My husband being an only child contributes to this, of course — she is very clingy and protective of him. It took me too long to realize that she feels she’s lost part of her son to me. I needed to be more sympathetic to the fact that they are no longer as close as she would like them to be, and I obviously have played a role in that.
Whether I like it or not, these people are now members of my family, and family is important to me. I needed to learn techniques to help me deal with her in a kind and considerate manner, without exploding with internalized stress. For me, the following things have helped:
- Be aware that you might not be the in-law they were expecting either. My mother-in-law buys Christmas presents for the daughter-in-law she wishes she had. Instead of getting upset, have the patience to thank her kindly for thinking of you.
- Don’t let the little things wind you up. It irritates me when she paws at my husband’s appearance, but it is his job to tell her to stop it if he wants, not mine.
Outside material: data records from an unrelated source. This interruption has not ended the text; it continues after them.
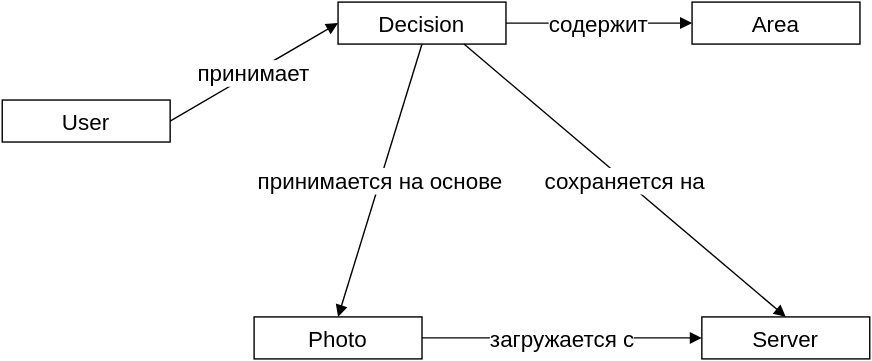
Above: pictures/AstroCrowd-objects-model-links-2.svg in epquick/oop-slides (draw.io), before the change. Source tidied: cells renumbered, new cells last; positions are measured from the earlier drawing's top-left corner, leaving out a move shared by most shapes. Source of this version:
```xml
<mxGraphModel background="#ffffff">
  <root>
    <mxCell id="0" />
    <mxCell id="1" parent="0" />
    <mxCell id="2" value="User" style="whiteSpace=wrap;html=1;fontSize=16;" parent="1" vertex="1">
      <mxGeometry y="70" width="120" height="30" as="geometry" />
    </mxCell>
    <mxCell id="3" value="Server" style="whiteSpace=wrap;html=1;fontSize=16;" parent="1" vertex="1">
      <mxGeometry x="500" y="225" width="120" height="30" as="geometry" />
    </mxCell>
    <mxCell id="4" value="Photo" style="whiteSpace=wrap;html=1;fontSize=16;" parent="1" vertex="1">
      <mxGeometry x="180" y="225" width="120" height="30" as="geometry" />
    </mxCell>
    <mxCell id="5" value="Decision" style="whiteSpace=wrap;html=1;fontSize=16;" parent="1" vertex="1">
      <mxGeometry x="240" width="120" height="30" as="geometry" />
    </mxCell>
    <mxCell id="6" value="Area" style="whiteSpace=wrap;html=1;fontSize=16;" parent="1" vertex="1">
      <mxGeometry x="493" width="120" height="30" as="geometry" />
    </mxCell>
    <mxCell id="7" value="принимает" style="endArrow=none;html=1;strokeColor=#000000;exitX=0;exitY=0.5;entryX=1;entryY=0.5;endFill=0;startArrow=block;startFill=1;fontSize=16;" parent="1" edge="1" source="5" target="2">
      <mxGeometry x="190" y="150" as="geometry" />
    </mxCell>
    <mxCell id="8" value="принимается на основе" style="endArrow=none;html=1;strokeColor=#000000;exitX=0.5;exitY=0;entryX=0.5;entryY=1;endFill=0;startArrow=block;startFill=1;fontSize=16;" parent="1" edge="1" source="4" target="5">
      <mxGeometry x="320" y="80" as="geometry" />
    </mxCell>
    <mxCell id="9" value="загружается с" style="endArrow=none;html=1;strokeColor=#000000;exitX=0;exitY=0.5;entryX=1;entryY=0.5;endFill=0;startArrow=block;startFill=1;fontSize=16;" parent="1" edge="1" source="3" target="4">
      <mxGeometry x="210" y="170" as="geometry" />
    </mxCell>
    <mxCell id="10" value="сохраняется на" style="endArrow=none;html=1;strokeColor=#000000;exitX=0.5;exitY=0;entryX=0.75;entryY=1;endFill=0;startArrow=block;startFill=1;fontSize=16;" parent="1" edge="1" source="3" target="5">
      <mxGeometry x="220" y="180" as="geometry" />
    </mxCell>
    <mxCell id="11" value="содержит" style="endArrow=none;html=1;strokeColor=#000000;exitX=0;exitY=0.5;entryX=1;entryY=0.5;endFill=0;startArrow=block;startFill=1;fontSize=16;" parent="1" edge="1" source="6" target="5">
      <mxGeometry x="230" y="190" as="geometry" />
    </mxCell>
  </root>
</mxGraphModel>
```
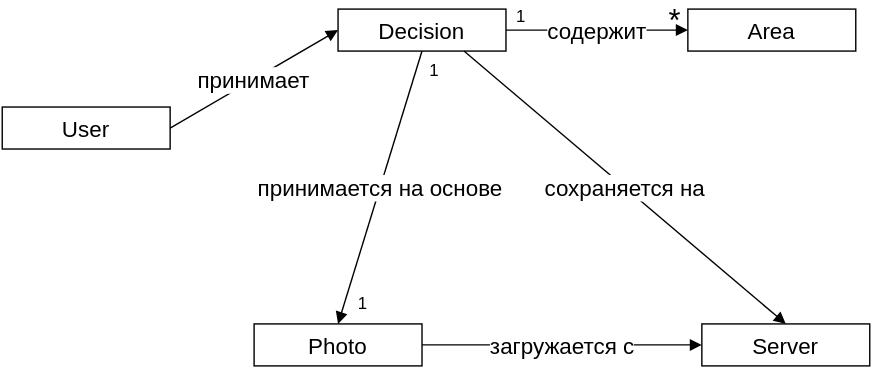
Later version of the same file.

What changed in the source:
```diff
@@ -15,7 +15,7 @@
       <mxGeometry x="240" width="120" height="30" as="geometry" />
     </mxCell>
     <mxCell id="6" value="Area" style="whiteSpace=wrap;html=1;fontSize=16;" parent="1" vertex="1">
-      <mxGeometry x="493" width="120" height="30" as="geometry" />
+      <mxGeometry x="490" width="120" height="30" as="geometry" />
     </mxCell>
     <mxCell id="7" value="принимает" style="endArrow=none;html=1;strokeColor=#000000;exitX=0;exitY=0.5;entryX=1;entryY=0.5;endFill=0;startArrow=block;startFill=1;fontSize=16;" parent="1" edge="1" source="5" target="2">
       <mxGeometry x="190" y="150" as="geometry" />
@@ -32,5 +32,17 @@
     <mxCell id="11" value="содержит" style="endArrow=none;html=1;strokeColor=#000000;exitX=0;exitY=0.5;entryX=1;entryY=0.5;endFill=0;startArrow=block;startFill=1;fontSize=16;" parent="1" edge="1" source="6" target="5">
       <mxGeometry x="230" y="190" as="geometry" />
     </mxCell>
+    <mxCell id="12" value="1" style="text;html=1;strokeColor=none;fillColor=none;align=center;verticalAlign=middle;whiteSpace=wrap;" parent="1" vertex="1">
+      <mxGeometry x="360" y="-5" width="20" height="20" as="geometry" />
+    </mxCell>
+    <mxCell id="13" value="*" style="text;html=1;strokeColor=none;fillColor=none;align=center;verticalAlign=middle;whiteSpace=wrap;fontSize=22;" parent="1" vertex="1">
+      <mxGeometry x="470" y="-2" width="20" height="20" as="geometry" />
+    </mxCell>
+    <mxCell id="14" value="1" style="text;html=1;strokeColor=none;fillColor=none;align=center;verticalAlign=middle;whiteSpace=wrap;" parent="1" vertex="1">
+      <mxGeometry x="298" y="33" width="20" height="20" as="geometry" />
+    </mxCell>
+    <mxCell id="15" value="1" style="text;html=1;strokeColor=none;fillColor=none;align=center;verticalAlign=middle;whiteSpace=wrap;" parent="1" vertex="1">
+      <mxGeometry x="247" y="200" width="20" height="20" as="geometry" />
+    </mxCell>
   </root>
 </mxGraphModel>
```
- Don’t be a pushover, but don’t be rude either. Try and find the middle road between the two. Shut down the insidious remarks firmly, but be open to friendly suggestions which might get lost or misinterpreted along the way.
- Find common ground. Talking about my husband works for us — after all he is the thing that has brought us together. Which is something I can hope we can bond over in the future.
Nothing would make me happier than eventually considering my mother-in-law as a friend, as well as my husband’s mother. And it’s up to me to keep working on developing the relationship. I’ve only been married a year, there are miles to go… and we’ll all be happier in the long run if we can just get along.
Any further techniques or ideas that you all use to get along with your in-laws?